Commenting on the €1 million expansion investment, Commissioner Hogan said: “Beotanics is now a key Irish player on the international stage in discovering new ways to feed the planet, improve human health, balance resources, enhance biodiversity and reduce the environmental impact of crop production. It is a true example of a firm which is acting local and thinking global and by doing so providing locally innovative, viable and sustainable Rural Development alternatives. It is growing the Irish rural economy on the strength of Irish environmental factors.”
The Beotanics team already includes PhD, Masters and Plant Science experts, research scientists and agronomists spread across Kilkenny and Wexford. Beotanics also has a 50 per cent joint venture sweet potato farm operation, NativaLand, which is based in Portugal. It employs agronomists and support staff across a 25 hectare, intensive sweet potato plant production operation.
The Kilkenny expansion is expected to lead to over 10 further jobs within the firm at its Stoneyford headquarters, with downstream part time contracted staff and other spin off rural employment created in the coming few years.
Mr FitzGerald said: “We want to be the go-to experts for our chosen crops and targeted evolving food ingredients and new variety development with added nutrition and bio actives. The future of food is readjusting to become more plant-based. We’ve specialised in plant production development for over 25 years and this is a necessary natural progression for the business.
“Everything we do comes from a social need. We’re pro-balance. We want to bring more complimentary options into the food chain that are vegetable and plant based and widen the Irish and European opportunity in crop production rotations.

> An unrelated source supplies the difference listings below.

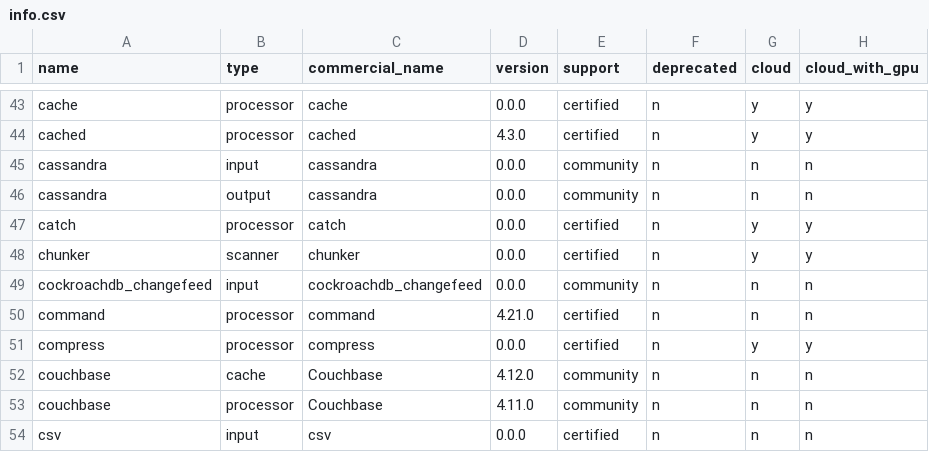
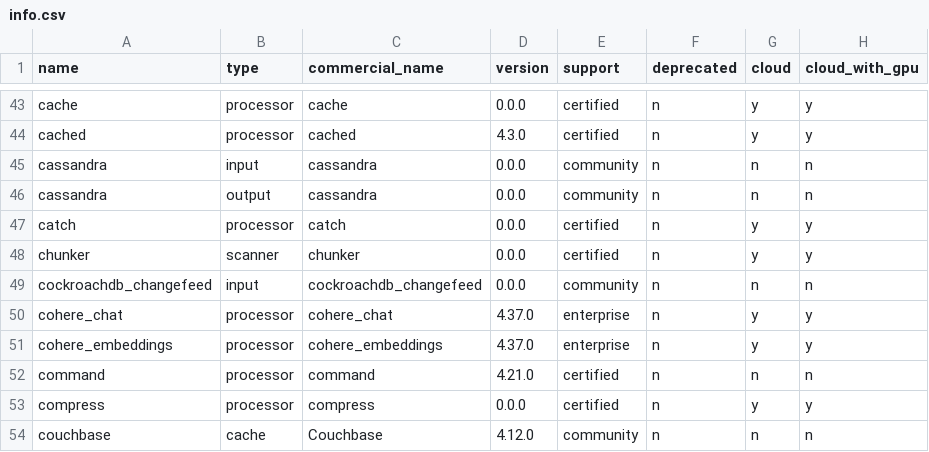
Before and after one commit to cyborginc/connect, a CSV file: internal/plugins/info.csv, drawn as a sheet; only a part is shown, gaps mark what is left out; the shorter side is filled out with more unchanged rows; the diff names each change by its address in the sheet, - before the commit and + after, or states it on an @@ line.

Commit message:
cohere: introduce cohere processors
support for chat and embed processors

```diff
--- a/internal/plugins/info.csv
+++ b/internal/plugins/info.csv
+row 50: cohere_chat | processor | cohere_chat | 4.37.0 | enterprise | n | y | y
+row 51: cohere_embeddings | processor | cohere_embeddings | 4.37.0 | enterprise | n | y | y
```
Also changed, not shown: 11 other files.
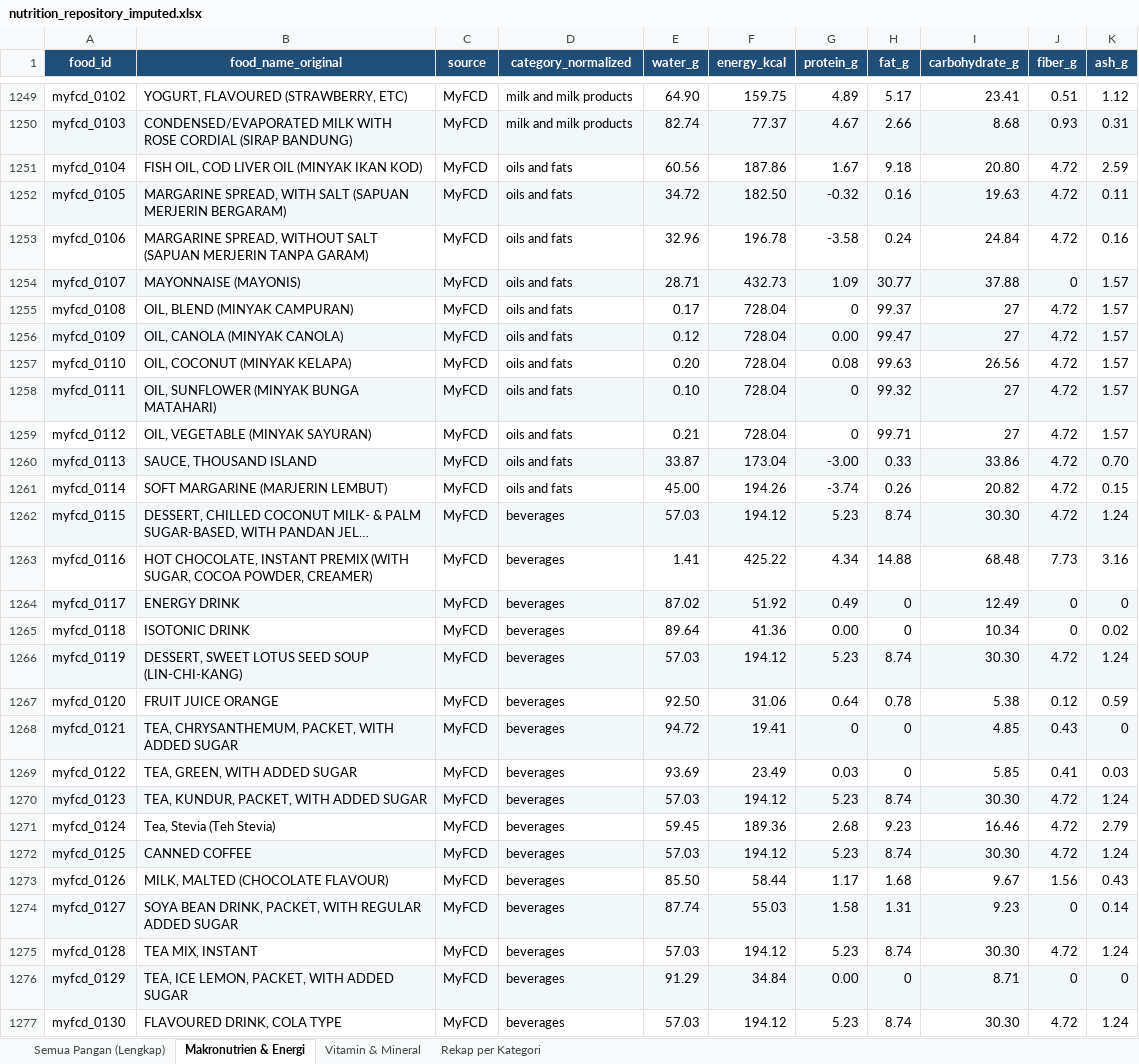
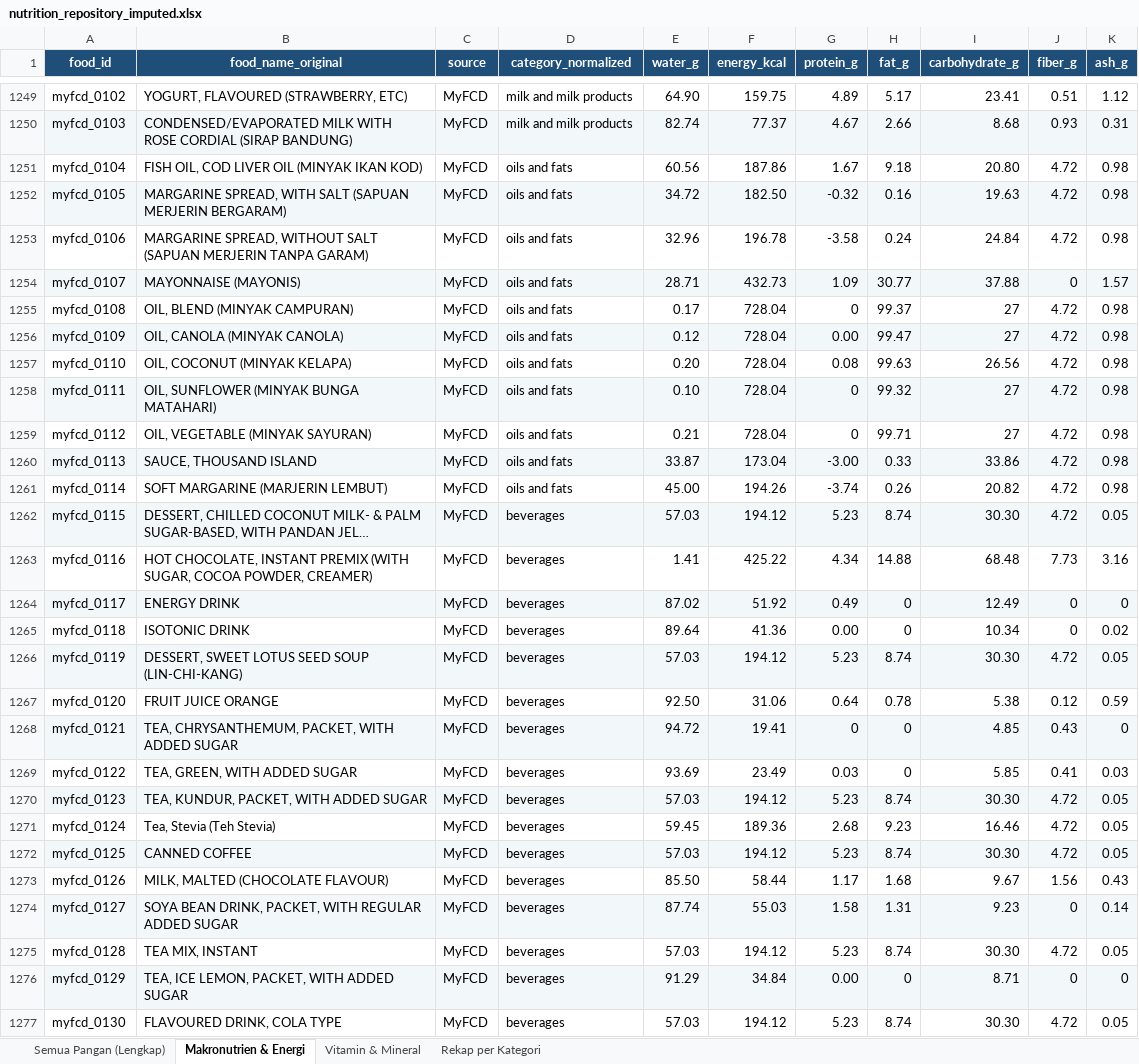
Before and after one commit to intanypurbasari/food-nutrition, an Excel workbook: data_processed/nutrition_repository_imputed.xlsx, sheet Makronutrien & Energi, drawn as a sheet; only a part is shown, gaps mark what is left out; long unchanged cells end in …; values as stored, in another font and other column widths than the file's, no borders; the diff covers the shown part only; the diff names each change by its address in the sheet, - before the commit and + after, or states it on an @@ line.

```diff
--- a/data_processed/nutrition_repository_imputed.xlsx (sheet Makronutrien & Energi)
+++ b/data_processed/nutrition_repository_imputed.xlsx (sheet Makronutrien & Energi)
-K1251 (ash_g): 2.59
+K1251 (ash_g): 0.98
-K1252 (ash_g): 0.11
+K1252 (ash_g): 0.98
-K1253 (ash_g): 0.16
+K1253 (ash_g): 0.98
-K1255:K1259 (ash_g): 1.57
+K1255:K1259 (ash_g): 0.98
-K1260 (ash_g): 0.70
+K1260 (ash_g): 0.98
-K1261 (ash_g): 0.15
+K1261 (ash_g): 0.98
-K1262 (ash_g): 1.24
+K1262 (ash_g): 0.05
-K1266 (ash_g): 1.24
+K1266 (ash_g): 0.05
-K1270 (ash_g): 1.24
+K1270 (ash_g): 0.05
-K1271 (ash_g): 2.79
+K1271 (ash_g): 0.05
-K1272 (ash_g): 1.24
+K1272 (ash_g): 0.05
-K1275 (ash_g): 1.24
+K1275 (ash_g): 0.05
-K1277 (ash_g): 1.24
+K1277 (ash_g): 0.05
```
Also changed, not shown: 78 edited cells elsewhere in this sheet, sheet Semua Pangan (Lengkap), sheet Vitamin & Mineral, 26 other files.
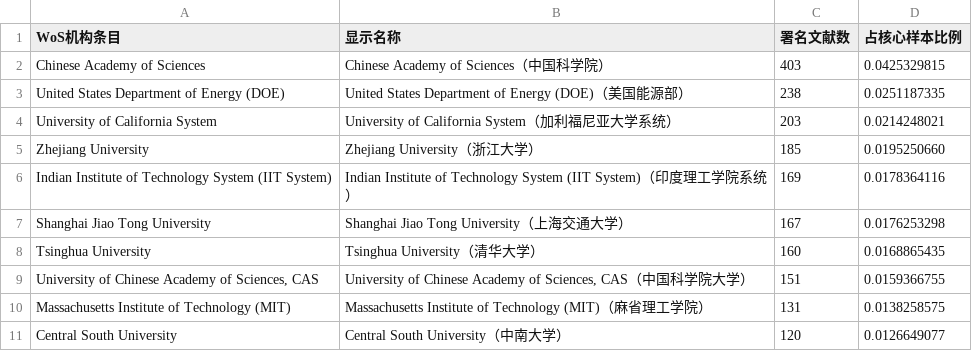
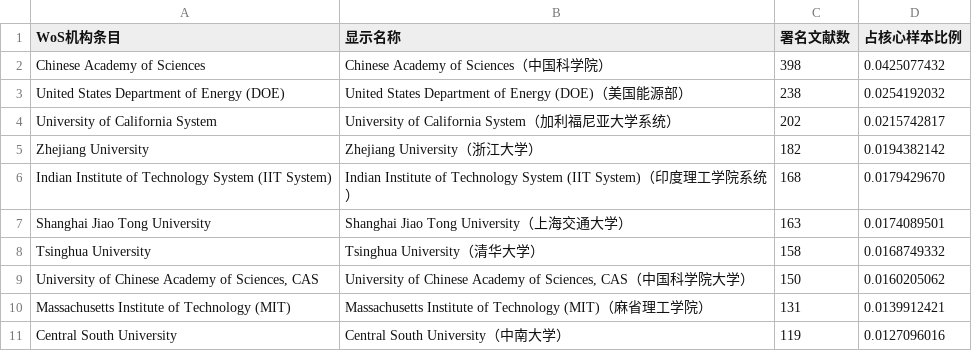
Before and after one commit to lingfyou-code/AI4S-bibliometric-dataset, a CSV file: figures/source_data/institution_top10.csv, drawn as a sheet.

```diff
--- a/figures/source_data/institution_top10.csv
+++ b/figures/source_data/institution_top10.csv
@@ -1,11 +1,11 @@
 WoS机构条目,显示名称,署名文献数,占核心样本比例
-Chinese Academy of Sciences,Chinese Academy of Sciences（中国科学院）,403,0.0425329815
-United States Department of Energy (DOE),United States Department of Energy (DOE)（美国能源部）,238,0.0251187335
-University of California System,University of California System（加利福尼亚大学系统）,203,0.0214248021
-Zhejiang University,Zhejiang University（浙江大学）,185,0.0195250660
-Indian Institute of Technology System (IIT System),Indian Institute of Technology System (IIT System)（印度理工学院系统）,169,0.0178364116
-Shanghai Jiao Tong University,Shanghai Jiao Tong University（上海交通大学）,167,0.0176253298
-Tsinghua University,Tsinghua University（清华大学）,160,0.0168865435
-"University of Chinese Academy of Sciences, CAS","University of Chinese Academy of Sciences, CAS（中国科学院大学）",151,0.0159366755
-Massachusetts Institute of Technology (MIT),Massachusetts Institute of Technology (MIT)（麻省理工学院）,131,0.0138258575
-Central South University,Central South University（中南大学）,120,0.0126649077
+Chinese Academy of Sciences,Chinese Academy of Sciences（中国科学院）,398,0.0425077432
+United States Department of Energy (DOE),United States Department of Energy (DOE)（美国能源部）,238,0.0254192032
+University of California System,University of California System（加利福尼亚大学系统）,202,0.0215742817
+Zhejiang University,Zhejiang University（浙江大学）,182,0.0194382142
+Indian Institute of Technology System (IIT System),Indian Institute of Technology System (IIT System)（印度理工学院系统）,168,0.0179429670
+Shanghai Jiao Tong University,Shanghai Jiao Tong University（上海交通大学）,163,0.0174089501
+Tsinghua University,Tsinghua University（清华大学）,158,0.0168749332
+"University of Chinese Academy of Sciences, CAS","University of Chinese Academy of Sciences, CAS（中国科学院大学）",150,0.0160205062
+Massachusetts Institute of Technology (MIT),Massachusetts Institute of Technology (MIT)（麻省理工学院）,131,0.0139912421
+Central South University,Central South University（中南大学）,119,0.0127096016
```
Also changed, not shown: figures/source_data/annual_publications.csv, figures/source_data/wc_annual_counts.csv, 14 other files.
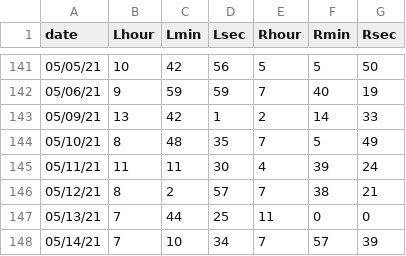
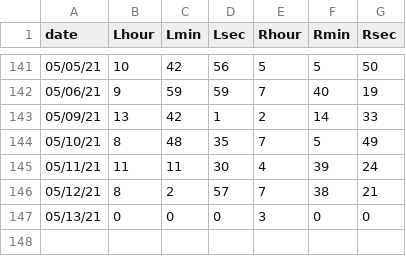
Before and after one commit to tallguyjenks/PyProductivity, a CSV file: clocktime.csv, drawn as a sheet; only a part is shown, gaps mark what is left out.

```diff
--- a/clocktime.csv
+++ b/clocktime.csv
@@ -146,3 +146,2 @@ date,Lhour,Lmin,Lsec,Rhour,Rmin,Rsec
 05/12/21,8,2,57,7,38,21
-05/13/21,7,44,25,11,0,0
-05/14/21,7,10,34,7,57,39
+05/13/21,0,0,0,3,0,0
```
Also changed, not shown: 1 other file.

“Our plant science, agronomy and food teams collaborate to harness and optimise what nature offers and deliver and support it in the best possible way. Our own and our international network of plant scientists are discovering and developing plant varieties with exceptional ingredients potential then working with growers and farmers for local adaptation.”
Beotanics works hand in hand with organisations in Ireland and abroad, among these, Teagasc and Enterprise Ireland, UCC, UCD, TCD and Shannon ABC at Limerick IT, as well as in USA Louisiana State University.
PHOTO: Dylan Vaughan of Beotanics CEO Pat Fitzpatrick and EU Commissioner Phil Hogan